Friday, October 30, 2009

What Can't I Eat?

I guess I should explain some of the reasons for the question, "What do I eat?"

First and foremost, why do any of us eat?

Most would say, "Because we need to in order to live."

Others would say, "Because it's fun."

In regards to the first answer, we do need food to survive. But we need good, meaning nutritious, food to live. There are some basics that everyone should follow if you want to live a healthy life. And the excuse that you can eat anything and still be fine will not sit well with you when the effects eventually do catch up with you. If they don't now, they will later.

For me specifically, I have a disease called Endometriosis (stage IV) and part of controlling this disease (i.e. not being in pain with my hot water bottle all day) is in restraining from certain foods.

These foods include;
dairy, sugar (including honey), red meat (although now I can have organic, grass fed occasionally which is apparently 3 times a week - more than I did regularly anyways. I will have more to say on the importance of red meat in the diet hopefully later.), and wheat and glutenous grains.

So, hence the question that has been asked so often, "What does Andrea eat?" or the popular, "So...what can you have?"

As to the second answer, (Because it's fun), I am very glad that I enjoy cooking and creating, because this diet can be very monotonous if all you eat is rice and carrot sticks (often my choice at potlucks). Rice and carrot sticks are quite good at times, but not everyday. So this blog will become my record of what I live...and for fun, because it's great when food is enjoyable as well as healthy.

A quick warning to those who are not used to eating like this. This food may not be so enjoyable to you at first. That is because your taste buds are currently conditioned to whatever foods you are eating right now, which is probably white wheat flour and sugar. Let me say right now that these are B-A-D for you. Your body will need to get off of these foods, and it will not like you while you are going through withdrawn (not even exaggerating, sugar is addictive). Also you will need to get used not eating every sweet. Everything tastes bland if you are used to sweet all the time. You will need a nice long break from sweet in order to start truly tasting again. Then, after that things will be so much more flavourful!

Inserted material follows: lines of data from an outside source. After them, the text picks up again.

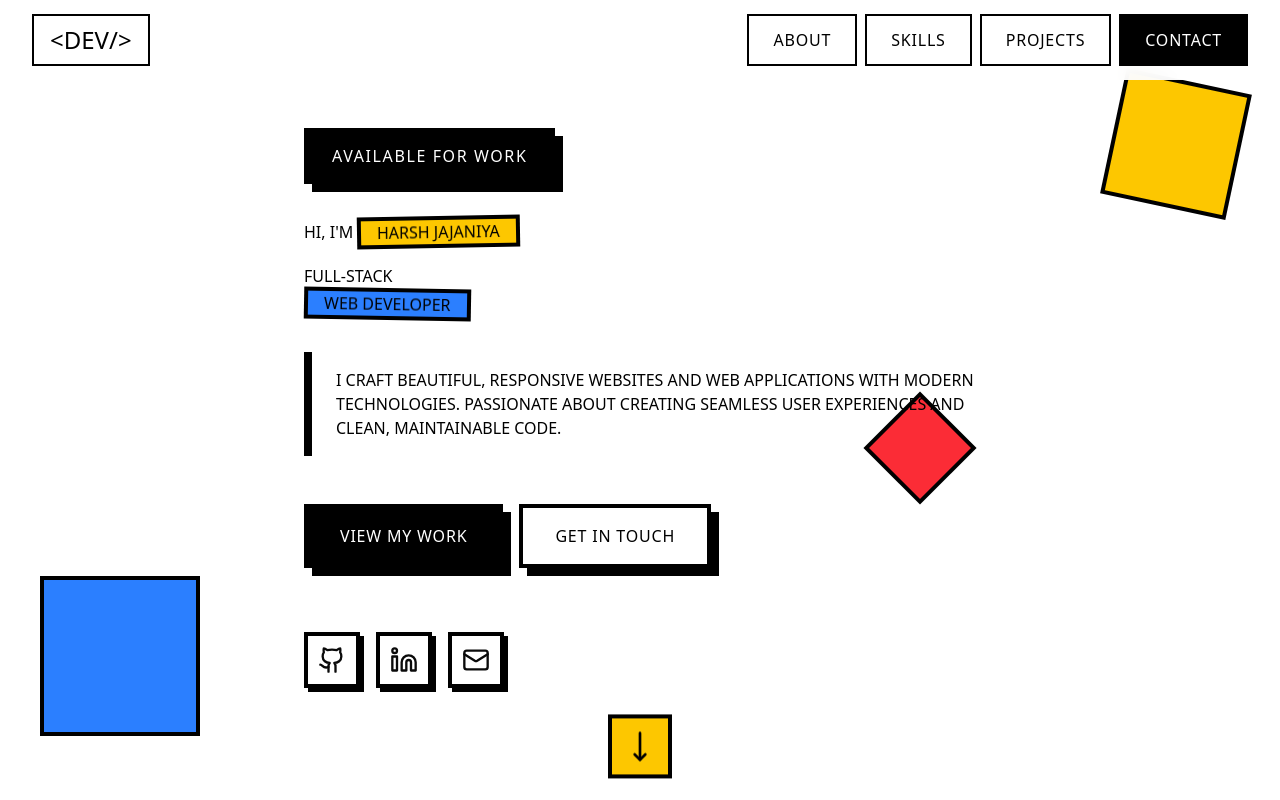
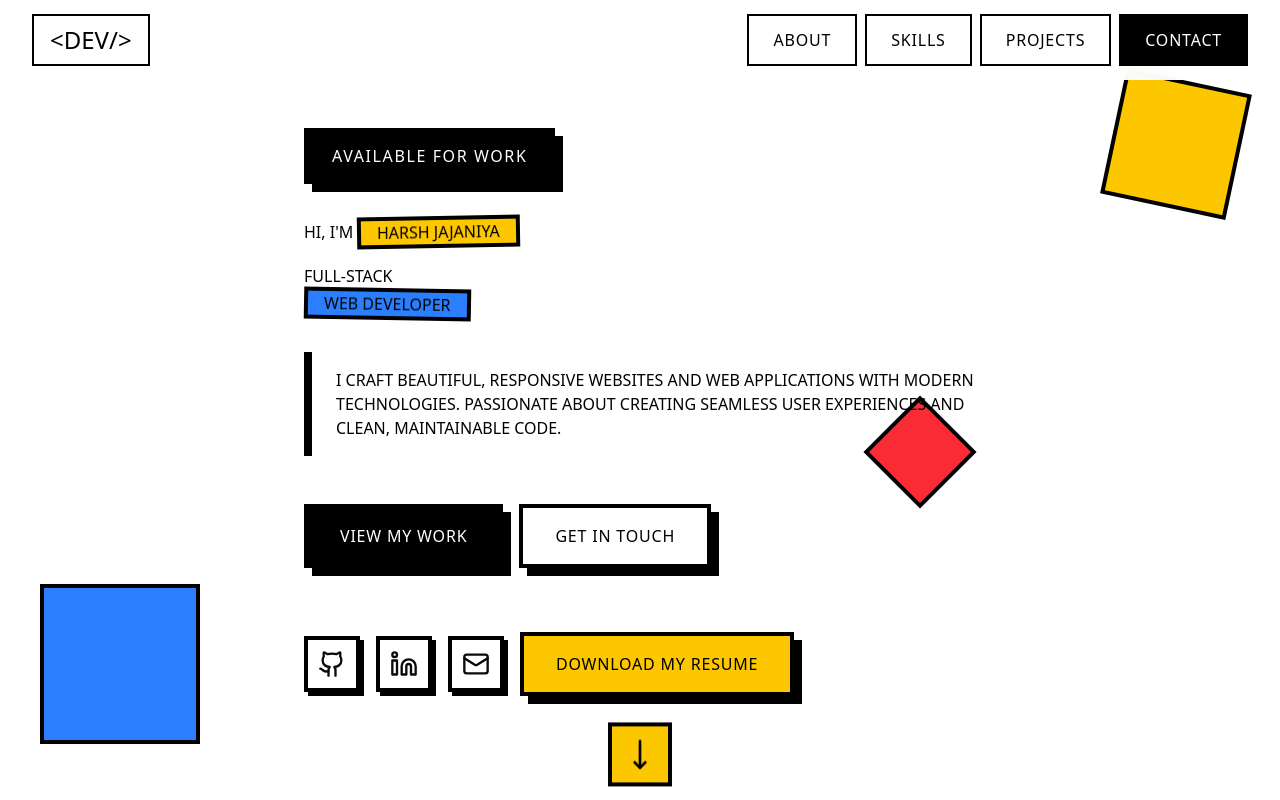
Before and after one commit to HarshJajaniya/My-Portfolio, a React app: page / in a window 1280 px wide. Shown: the top 800 px of the page. Built offline with nearby package versions, Linux system fonts and the light colour scheme; the HTML template or start-up script is replaced by a standard one.

Commit message:
my resume

```diff
--- a/src/components/Hero.tsx
+++ b/src/components/Hero.tsx
@@ -82,6 +82,17 @@ export function Hero() {
             >
               <Mail size={28} />
             </a>
+            <a
+              href="https://drive.google.com/file/d/1B2d06y_vmtnk6CkklS5cNUQitrSOKnOC/view?usp=sharing"
+              download
+              className="px-8 py-4 bg-yellow-400 border-4 border-black text-black
+             hover:bg-black hover:text-white transition-all
+             shadow-[8px_8px_0px_0px_rgba(0,0,0,1)]
+             hover:shadow-[4px_4px_0px_0px_rgba(0,0,0,1)]
+             uppercase tracking-wider inline-block mt-6"
+            >
+              Download My Resume
+            </a>
           </div>
         </div>
       </div>
```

That's my diet in a nutshell. I will have more in depth posts to come periodically about this stuff and the bad stuff you should avoid. Until then, start by trying to avoid white stuff. It's easy to remember, just eat nothing white (cauliflower is okay though). What I mean is no white sugar, no white flour, no white rice even. (Am I scaring you?) Start with what you can. It doesn't help to try and do something all at once if you can't follow through. Start with the flour and sugar and you will be well on your way.

Monday, October 26, 2009

The Molasses Cookie

MMMM...the molasses cookie...
a completely made up recipe which I use as a source of fiber. My naturopath told me to take 1-2 tablespoons of ground flax daily, plus a tablespoon of black-strap molasses daily. I often forget to do the ground flax in water, and I don't like taking right before bed as then I have to use to bathroom in the middle of the night and that was the time that I would usually remember. The molasses...a cookie sounded good for an intake of molasses. So thus, the molasses cookie was born.

Since it is completely made up I have done a number of variations on it. I've added coconut milk, or used 1 cup oat bran and 3/4 cup brown rice flour in place of all the rice flour (the best variation in my opinion). Many people also don't like the overwhelming molasses taste and have lessened it considerably when making these cookies with these people in mind. I, however, really enjoy a good serving of molasses.

If you don't have an ingredient, that's fine. Substitute whatever you need to. (I currently don't have coconut oil, and I found that it really doesn't make a difference). Also I never measure spices, so these are just a guideline.

In a bowl combine;

1 cup ground flax
1 1/2 cup brown rice flour (blend rice in blender/ coffee grinder)
1/4 tsp nutmeg
1 tsp ginger
1 tsp cinnamon


3 tbsp coconut oil
1/4 tsp liquid Stevia
3/4 cup molasses
1/2 cup water

Mix all together. If too watery, or if you like a dryer cookie, add oats, or more flour. Place in spoonfuls on a stainless steal cookie sheet, or a stone or something that's not teflon or aluminium. You do not need to grease the pan.

Cook at 350 F for 15 min or so. (Depending on how I change the recipe the time varies a lot).

The flax nutrition is mainly lost in cooking. If you want flax for it's omega-3 oils, then you'd better have it raw. For this purpose, however, I was more interested in fiber.

Be sure to drink lots of water! Your body needs good old fashioned water to work with the fiber to aid elimination. A very common reason why people are constipated is simply because they do not drink enough water, and especially if you are taking something like flax or psyllium, added water will help things along. A good "calculator" of how much water you need is to take half of your body weight (in pounds) and that is how many ounces of water you should have daily. But don't drink all at once, spread it throughout the day.


Well there you go, I started a blog. I have been asked many times for recipes and what I eat, instead of writing them out and emailing them individually, I'll just do a blog!

This way, maybe I can post pictures too, which is always much more interesting and helpful. That is - if I get around to it.